EXERCISE OBJECTIVE — In the listing below, every entry should be duplicated exactly.

╔══

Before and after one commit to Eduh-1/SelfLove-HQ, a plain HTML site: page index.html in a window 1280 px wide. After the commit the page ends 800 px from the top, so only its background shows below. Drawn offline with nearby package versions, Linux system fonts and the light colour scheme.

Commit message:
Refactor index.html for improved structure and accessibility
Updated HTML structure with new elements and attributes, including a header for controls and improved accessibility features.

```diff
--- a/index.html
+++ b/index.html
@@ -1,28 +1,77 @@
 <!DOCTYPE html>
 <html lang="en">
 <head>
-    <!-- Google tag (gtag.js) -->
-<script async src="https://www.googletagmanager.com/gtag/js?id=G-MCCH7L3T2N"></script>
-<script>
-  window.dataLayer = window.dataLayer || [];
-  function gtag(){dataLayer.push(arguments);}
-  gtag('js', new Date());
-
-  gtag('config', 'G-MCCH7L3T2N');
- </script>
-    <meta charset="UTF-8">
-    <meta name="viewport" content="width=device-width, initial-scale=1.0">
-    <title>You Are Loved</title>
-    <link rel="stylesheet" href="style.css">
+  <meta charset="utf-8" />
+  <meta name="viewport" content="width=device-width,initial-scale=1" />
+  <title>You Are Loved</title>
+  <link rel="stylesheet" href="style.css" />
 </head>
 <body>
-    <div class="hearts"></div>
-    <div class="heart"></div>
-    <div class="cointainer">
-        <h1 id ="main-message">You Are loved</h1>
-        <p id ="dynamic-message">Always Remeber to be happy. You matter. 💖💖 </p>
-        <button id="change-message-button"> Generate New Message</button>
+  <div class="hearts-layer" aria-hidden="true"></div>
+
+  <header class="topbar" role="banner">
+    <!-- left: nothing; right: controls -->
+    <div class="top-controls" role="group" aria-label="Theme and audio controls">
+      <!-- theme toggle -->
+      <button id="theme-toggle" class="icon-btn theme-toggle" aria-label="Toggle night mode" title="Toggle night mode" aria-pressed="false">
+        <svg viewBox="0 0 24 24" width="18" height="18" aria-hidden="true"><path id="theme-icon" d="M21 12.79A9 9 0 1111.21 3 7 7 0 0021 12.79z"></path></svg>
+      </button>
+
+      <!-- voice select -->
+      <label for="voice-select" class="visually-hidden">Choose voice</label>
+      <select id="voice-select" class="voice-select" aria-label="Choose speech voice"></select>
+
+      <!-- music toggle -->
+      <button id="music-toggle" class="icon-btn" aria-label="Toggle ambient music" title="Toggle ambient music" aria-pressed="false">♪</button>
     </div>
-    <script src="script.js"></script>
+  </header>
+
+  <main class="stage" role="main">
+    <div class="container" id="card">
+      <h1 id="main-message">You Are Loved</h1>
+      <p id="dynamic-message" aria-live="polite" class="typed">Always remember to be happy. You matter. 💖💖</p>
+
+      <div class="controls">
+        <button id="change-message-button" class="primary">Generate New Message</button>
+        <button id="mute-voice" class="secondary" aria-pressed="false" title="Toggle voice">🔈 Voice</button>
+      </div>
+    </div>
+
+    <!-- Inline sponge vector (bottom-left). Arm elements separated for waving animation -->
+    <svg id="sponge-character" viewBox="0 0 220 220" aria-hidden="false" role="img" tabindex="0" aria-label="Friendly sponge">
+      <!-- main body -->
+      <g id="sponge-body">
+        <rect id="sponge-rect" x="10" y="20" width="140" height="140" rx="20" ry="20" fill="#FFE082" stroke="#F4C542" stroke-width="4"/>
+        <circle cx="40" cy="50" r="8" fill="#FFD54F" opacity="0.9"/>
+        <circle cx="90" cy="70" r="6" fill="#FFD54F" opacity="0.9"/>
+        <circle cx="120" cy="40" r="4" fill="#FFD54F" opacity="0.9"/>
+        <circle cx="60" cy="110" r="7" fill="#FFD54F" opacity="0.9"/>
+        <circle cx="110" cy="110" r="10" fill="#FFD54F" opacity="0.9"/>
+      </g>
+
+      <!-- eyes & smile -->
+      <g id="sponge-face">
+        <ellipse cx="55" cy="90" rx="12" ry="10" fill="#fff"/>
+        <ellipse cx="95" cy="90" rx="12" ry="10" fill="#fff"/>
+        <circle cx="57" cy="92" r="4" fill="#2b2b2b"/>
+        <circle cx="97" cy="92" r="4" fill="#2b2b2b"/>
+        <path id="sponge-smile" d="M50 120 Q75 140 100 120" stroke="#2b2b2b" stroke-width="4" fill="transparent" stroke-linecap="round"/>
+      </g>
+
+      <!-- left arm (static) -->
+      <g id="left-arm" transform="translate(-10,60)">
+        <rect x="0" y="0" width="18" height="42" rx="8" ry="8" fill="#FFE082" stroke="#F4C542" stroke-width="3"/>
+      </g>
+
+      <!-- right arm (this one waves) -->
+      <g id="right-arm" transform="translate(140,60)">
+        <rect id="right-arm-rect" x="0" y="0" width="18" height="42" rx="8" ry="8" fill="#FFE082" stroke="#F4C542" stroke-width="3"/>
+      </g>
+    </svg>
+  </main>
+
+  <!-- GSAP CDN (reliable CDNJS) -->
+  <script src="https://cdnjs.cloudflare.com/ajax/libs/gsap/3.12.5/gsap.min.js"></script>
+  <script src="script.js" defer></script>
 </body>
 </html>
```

╚══

SOLVED EXERCISE —
Before and after one commit to Eduh-1/SelfLove-HQ, a plain HTML site: page index.html in a window 1280 px wide. After the commit the page ends 800 px from the top, so only its background shows below. Drawn offline with nearby package versions, Linux system fonts and the light colour scheme.

Commit message:
Refactor index.html for improved structure and accessibility
Updated HTML structure with new elements and attributes, including a header for controls and improved accessibility features.

```diff
--- a/index.html
+++ b/index.html
@@ -1,28 +1,77 @@
 <!DOCTYPE html>
 <html lang="en">
 <head>
-    <!-- Google tag (gtag.js) -->
-<script async src="https://www.googletagmanager.com/gtag/js?id=G-MCCH7L3T2N"></script>
-<script>
-  window.dataLayer = window.dataLayer || [];
-  function gtag(){dataLayer.push(arguments);}
-  gtag('js', new Date());
-
-  gtag('config', 'G-MCCH7L3T2N');
- </script>
-    <meta charset="UTF-8">
-    <meta name="viewport" content="width=device-width, initial-scale=1.0">
-    <title>You Are Loved</title>
-    <link rel="stylesheet" href="style.css">
+  <meta charset="utf-8" />
+  <meta name="viewport" content="width=device-width,initial-scale=1" />
+  <title>You Are Loved</title>
+  <link rel="stylesheet" href="style.css" />
 </head>
 <body>
-    <div class="hearts"></div>
-    <div class="heart"></div>
-    <div class="cointainer">
-        <h1 id ="main-message">You Are loved</h1>
-        <p id ="dynamic-message">Always Remeber to be happy. You matter. 💖💖 </p>
-        <button id="change-message-button"> Generate New Message</button>
+  <div class="hearts-layer" aria-hidden="true"></div>
+
+  <header class="topbar" role="banner">
+    <!-- left: nothing; right: controls -->
+    <div class="top-controls" role="group" aria-label="Theme and audio controls">
+      <!-- theme toggle -->
+      <button id="theme-toggle" class="icon-btn theme-toggle" aria-label="Toggle night mode" title="Toggle night mode" aria-pressed="false">
+        <svg viewBox="0 0 24 24" width="18" height="18" aria-hidden="true"><path id="theme-icon" d="M21 12.79A9 9 0 1111.21 3 7 7 0 0021 12.79z"></path></svg>
+      </button>
+
+      <!-- voice select -->
+      <label for="voice-select" class="visually-hidden">Choose voice</label>
+      <select id="voice-select" class="voice-select" aria-label="Choose speech voice"></select>
+
+      <!-- music toggle -->
+      <button id="music-toggle" class="icon-btn" aria-label="Toggle ambient music" title="Toggle ambient music" aria-pressed="false">♪</button>
     </div>
-    <script src="script.js"></script>
+  </header>
+
+  <main class="stage" role="main">
+    <div class="container" id="card">
+      <h1 id="main-message">You Are Loved</h1>
+      <p id="dynamic-message" aria-live="polite" class="typed">Always remember to be happy. You matter. 💖💖</p>
+
+      <div class="controls">
+        <button id="change-message-button" class="primary">Generate New Message</button>
+        <button id="mute-voice" class="secondary" aria-pressed="false" title="Toggle voice">🔈 Voice</button>
+      </div>
+    </div>
+
+    <!-- Inline sponge vector (bottom-left). Arm elements separated for waving animation -->
+    <svg id="sponge-character" viewBox="0 0 220 220" aria-hidden="false" role="img" tabindex="0" aria-label="Friendly sponge">
+      <!-- main body -->
+      <g id="sponge-body">
+        <rect id="sponge-rect" x="10" y="20" width="140" height="140" rx="20" ry="20" fill="#FFE082" stroke="#F4C542" stroke-width="4"/>
+        <circle cx="40" cy="50" r="8" fill="#FFD54F" opacity="0.9"/>
+        <circle cx="90" cy="70" r="6" fill="#FFD54F" opacity="0.9"/>
+        <circle cx="120" cy="40" r="4" fill="#FFD54F" opacity="0.9"/>
+        <circle cx="60" cy="110" r="7" fill="#FFD54F" opacity="0.9"/>
+        <circle cx="110" cy="110" r="10" fill="#FFD54F" opacity="0.9"/>
+      </g>
+
+      <!-- eyes & smile -->
+      <g id="sponge-face">
+        <ellipse cx="55" cy="90" rx="12" ry="10" fill="#fff"/>
+        <ellipse cx="95" cy="90" rx="12" ry="10" fill="#fff"/>
+        <circle cx="57" cy="92" r="4" fill="#2b2b2b"/>
+        <circle cx="97" cy="92" r="4" fill="#2b2b2b"/>
+        <path id="sponge-smile" d="M50 120 Q75 140 100 120" stroke="#2b2b2b" stroke-width="4" fill="transparent" stroke-linecap="round"/>
+      </g>
+
+      <!-- left arm (static) -->
+      <g id="left-arm" transform="translate(-10,60)">
+        <rect x="0" y="0" width="18" height="42" rx="8" ry="8" fill="#FFE082" stroke="#F4C542" stroke-width="3"/>
+      </g>
+
+      <!-- right arm (this one waves) -->
+      <g id="right-arm" transform="translate(140,60)">
+        <rect id="right-arm-rect" x="0" y="0" width="18" height="42" rx="8" ry="8" fill="#FFE082" stroke="#F4C542" stroke-width="3"/>
+      </g>
+    </svg>
+  </main>
+
+  <!-- GSAP CDN (reliable CDNJS) -->
+  <script src="https://cdnjs.cloudflare.com/ajax/libs/gsap/3.12.5/gsap.min.js"></script>
+  <script src="script.js" defer></script>
 </body>
 </html>
```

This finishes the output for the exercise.